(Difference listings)
_ _ _ _ _ _ _
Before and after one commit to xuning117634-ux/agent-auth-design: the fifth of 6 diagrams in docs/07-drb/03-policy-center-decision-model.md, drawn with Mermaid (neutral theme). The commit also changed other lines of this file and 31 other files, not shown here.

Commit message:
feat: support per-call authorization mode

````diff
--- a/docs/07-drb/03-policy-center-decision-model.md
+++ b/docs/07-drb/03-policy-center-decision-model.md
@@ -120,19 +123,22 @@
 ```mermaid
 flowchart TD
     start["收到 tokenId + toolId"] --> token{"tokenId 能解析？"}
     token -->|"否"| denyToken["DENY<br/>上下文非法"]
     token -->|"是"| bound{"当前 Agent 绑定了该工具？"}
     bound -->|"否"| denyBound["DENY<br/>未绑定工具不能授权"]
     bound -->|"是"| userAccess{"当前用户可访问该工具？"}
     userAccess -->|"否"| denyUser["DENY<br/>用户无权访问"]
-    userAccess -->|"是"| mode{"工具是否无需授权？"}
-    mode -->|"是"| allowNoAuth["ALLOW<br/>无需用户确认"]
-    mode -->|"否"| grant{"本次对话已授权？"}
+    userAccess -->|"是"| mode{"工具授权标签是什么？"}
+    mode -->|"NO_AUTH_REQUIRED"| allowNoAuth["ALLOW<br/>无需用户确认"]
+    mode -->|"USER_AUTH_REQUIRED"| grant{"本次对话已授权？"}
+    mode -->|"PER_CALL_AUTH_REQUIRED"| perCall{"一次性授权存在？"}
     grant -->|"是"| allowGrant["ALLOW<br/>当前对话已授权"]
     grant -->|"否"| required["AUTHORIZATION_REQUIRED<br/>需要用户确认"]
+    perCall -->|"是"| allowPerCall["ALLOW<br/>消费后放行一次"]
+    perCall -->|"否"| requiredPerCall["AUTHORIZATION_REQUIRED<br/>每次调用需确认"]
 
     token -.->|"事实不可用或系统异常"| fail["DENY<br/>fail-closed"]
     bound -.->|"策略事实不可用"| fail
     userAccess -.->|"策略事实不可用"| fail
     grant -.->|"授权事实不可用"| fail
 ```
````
_ _ _ _ _ _ _
■ EXERCISE
Copy every line from the records above that contains the word "bound".

■ SOLUTION TO THIS EXERCISE
     token -->|"是"| bound{"当前 Agent 绑定了该工具？"}
     bound -->|"否"| denyBound["DENY<br/>未绑定工具不能授权"]
     bound -->|"是"| userAccess{"当前用户可访问该工具？"}
     bound -.->|"策略事实不可用"| fail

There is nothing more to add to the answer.